So we start in Century City, and a presidential motorcade on its way to a hotel. Agents Jimmy Hart (Michael Greene) and Richard Chance (William Petersen) manage to foil a suicide bomber after a rooftop stand-off, but know that they’re ‘getting too old for this sh*t.’ Hart is killed investigating a counterfeit operation, so Chance pairs up with newbie John Vukovich (John Pankow) to take down arty criminal Masters (Willem Dafoe). Initially small-time crook Carl Cody (John Turturro) looks like a way in for the cops, but when Cody escapes from Chance, the cops mistakenly hope to work an undercover sting that goes south. When a tip-off leads to the dynamic duo picking up a diamond merchant at LA’s Union Station, things go south as the cops find the entire city shooting at them, and their best escape is the wrong way up an eight-lane motorway at rush hour…
Most car-chase fans put this at near the top of their best-ever lists, and they’re right. There’s not a bad shot it in, but it also opens up the story of the film in an alarming way.
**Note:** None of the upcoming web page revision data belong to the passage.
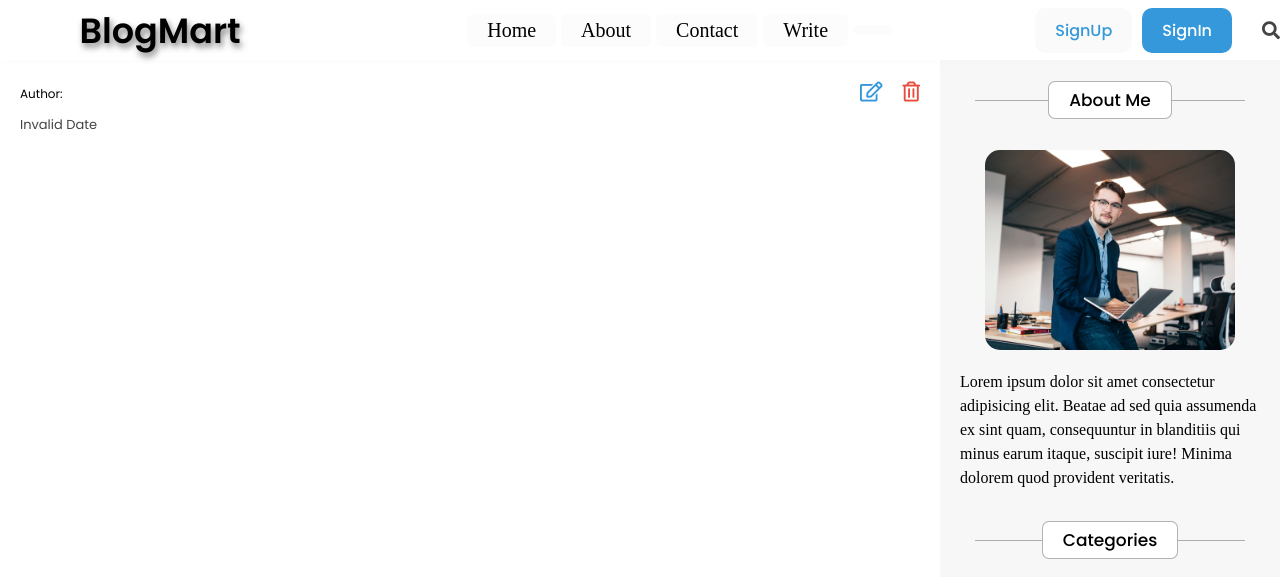
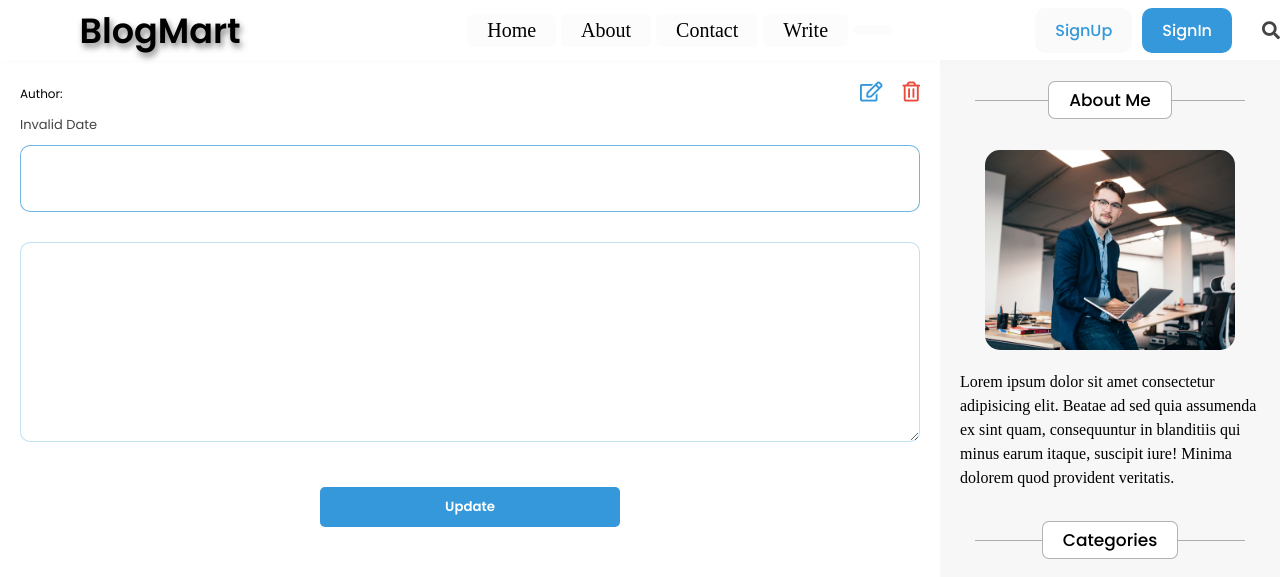
Before and after one commit to salmanahmed643/blogmart-frontend, a React (Create React App) app: page /post/1 in a window 1280 px wide. Both pictures are taken after a click on the icon 871 px from the left and 91 px from the top of the page. Shown: the top 577 px of the page. Built offline with nearby package versions, Linux system fonts and the light colour scheme; no server answers; a web font is replaced by a local one.

Commit message:
edit post added

```diff
--- a/src/component/Single/SinglePost/SinglePost.css
+++ b/src/component/Single/SinglePost/SinglePost.css
@@ -64,8 +64,23 @@
     line-height: 3rem;
 }
 
+.postTitleInput {
+    width: 100%;
+    border-radius: 1rem;
+    outline: none;
+    border: .1rem solid rgba(52, 152, 219, .3);
+    padding: 1rem;
+    font-size: 3rem;
+    transition: all .5s ease;
+}
+.postTitleInput:focus {
+    border: .1rem solid rgba(52, 152, 219, .7);
+}
 
-
+.postTextarea {
+    height: 200px;
+    font-size: 1.8rem;
+}
 
 
 .singlePostDesc {
@@ -87,6 +102,25 @@
 
 
 
+.postUpdateButton {
+    width: 30rem;
+    padding: 1rem 0;
+    margin: 4rem auto;
+    display: flex;
+    justify-content: center;
+    border: none;
+    outline: none;
+    background-color: var(--primary_color);
+    color: #fff;
+    border-radius: .5rem;
+    font-weight: 600;
+
+    cursor: pointer;
+    transition: all .5s ease;
+}
+.postUpdateButton:hover {
+    background-color: #2980b9;
+}
 
 
 
--- a/src/component/Single/SinglePost/SinglePost.js
+++ b/src/component/Single/SinglePost/SinglePost.js
@@ -10,13 +10,18 @@ const SinglePost = () => {
     const {user} = useContext(Context)
     const {postId} = useParams();
     const [post, setPost] = useState([]);
+    const [title, setTitle] = useState("");
+    const [desc, setDesc] = useState("");
+    const [updateMode, setUpdateMode] = useState(false);
 
-    const {title, username, createdAt, desc, postPhoto} = post;
+    const {username, createdAt, postPhoto} = post;
 
     useEffect(() => {
         const getPost = async() => {
             const res = await axios.get(`http://localhost:7000/api/posts/${postId}`)
             setPost(res.data);
+            setTitle(res.data.title);
+            setDesc(res.data.desc);
         }
         getPost()
     }, [postId]);
@@ -29,6 +34,15 @@ const SinglePost = () => {
             });
             window.location.replace("/")
         } catch(err) {
+        }
+    };
+
+    const handleUpdate = async (e) => {
+        try{
+            await axios.put(`http://localhost:7000/api/posts/${postId}`, {username: user.username, title, desc})
+            setUpdateMode(false)
+        } catch(err) {
+
         }
     }
 
@@ -52,7 +66,7 @@ const SinglePost = () => {
                             {
                                 username === user?.username &&
                                 <>
-                                    <i className="postEdit far fa-edit"></i>
+                                    <i onClick={() => setUpdateMode(true)} className="postEdit far fa-edit"></i>
                                     <i onClick={handleDelete} className="postDelete far fa-trash-alt"></i>
                                 </>
                             }
@@ -60,13 +74,18 @@ const SinglePost = () => {
                     </div>
                         <span className="singlePostDate">{new Date(createdAt).toDateString()}</span>
 
-
-                        <h3 className="singlePostTitle">{title}</h3>
+                        {
+                            updateMode ? <input onChange={e => setTitle(e.target.value)} autoFocus={true} type="text" value={title} className="singlePostTitle postTitleInput" /> :
+                            <h3 className="singlePostTitle">{title}</h3>
+                        }
                     <div className="singlePostDesc">
-                        <p>
-                            {desc}
-                        </p>
+                    {
+                        updateMode ? <textarea onChange={e => setDesc(e.target.value)} value={desc} className="singlePostTitle postTitleInput postTextarea" /> :
+                        <p>{desc}</p>
+                    }
                     </div>
+                    { updateMode &&
+                        <button onClick={handleUpdate} className="postUpdateButton">Update</button>}
                 </div>
             </div>
         </>
```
The cops have no way of knowing that the man they’ve lifted is an undercover agent, and their deepening incredulity as agent after agent starts firing on them makes for a surreal, exciting scene. But Friedkin gets all the details right, from the destructive/constructive bent of Dafoe’s sleazy art-dealer to the elaborate counterfeit process he organises. Petersen does well with the nihilistic nature of his anything–goes character (”I’m a bag-man and I don’t give a sh*t about how I do it.’), while Pankow’s scenes with Dean Stockwell as a crooked lawyer are choice. That hard-bitten, sweary dialogue (”If you want bread, **** a baker’ or “I promise not to **** in your *****’) probably kept this one off the TV and away from the Miami Vice/ CSI crowd, but there’s no point in complaining; this is one tough movie from soup to nuts.
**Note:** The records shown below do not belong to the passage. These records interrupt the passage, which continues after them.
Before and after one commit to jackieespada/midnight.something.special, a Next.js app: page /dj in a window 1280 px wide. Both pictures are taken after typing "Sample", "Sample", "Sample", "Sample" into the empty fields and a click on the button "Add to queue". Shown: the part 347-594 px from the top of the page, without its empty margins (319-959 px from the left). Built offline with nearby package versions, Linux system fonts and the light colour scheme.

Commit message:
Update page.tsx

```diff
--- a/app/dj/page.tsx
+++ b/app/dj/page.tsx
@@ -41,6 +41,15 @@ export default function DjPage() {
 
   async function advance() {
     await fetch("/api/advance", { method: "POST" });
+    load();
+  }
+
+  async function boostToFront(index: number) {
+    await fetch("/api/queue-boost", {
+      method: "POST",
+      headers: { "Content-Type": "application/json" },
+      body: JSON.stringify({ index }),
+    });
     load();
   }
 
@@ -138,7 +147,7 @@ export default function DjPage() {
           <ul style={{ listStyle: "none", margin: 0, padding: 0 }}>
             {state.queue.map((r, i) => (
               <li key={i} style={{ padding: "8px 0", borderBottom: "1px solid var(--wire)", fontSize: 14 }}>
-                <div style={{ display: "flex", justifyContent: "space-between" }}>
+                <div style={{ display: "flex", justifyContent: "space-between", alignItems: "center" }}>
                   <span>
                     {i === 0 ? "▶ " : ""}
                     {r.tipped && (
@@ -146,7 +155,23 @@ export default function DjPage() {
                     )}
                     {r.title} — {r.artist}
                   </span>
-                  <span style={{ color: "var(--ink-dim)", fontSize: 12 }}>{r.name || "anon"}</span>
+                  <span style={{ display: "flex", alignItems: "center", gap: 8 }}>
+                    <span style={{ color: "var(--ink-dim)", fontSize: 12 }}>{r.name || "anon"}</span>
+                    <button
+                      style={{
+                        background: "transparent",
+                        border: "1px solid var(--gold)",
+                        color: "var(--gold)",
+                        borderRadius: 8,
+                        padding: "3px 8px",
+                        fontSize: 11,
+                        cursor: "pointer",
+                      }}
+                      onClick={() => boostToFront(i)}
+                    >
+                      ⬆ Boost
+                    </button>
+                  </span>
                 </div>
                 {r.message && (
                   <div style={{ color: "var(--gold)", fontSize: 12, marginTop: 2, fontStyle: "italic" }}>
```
A gripping foot chase through LA airport, a wrap-around fantastic percussive soundtrack by Wang Chung, Robert Downey Sr; there’s all kinds of attractions here, but the main meal needs no garnish. Police movies are ten a penny; To Live And Die in L.A. has the ground-rush of Michael Mann at his best, but also taps into the neo-noir energy of LA in a way that few films have. A blast of hard-bitten downbeat action, Friedkin’s film lives hard and dies harder in a way few movies do.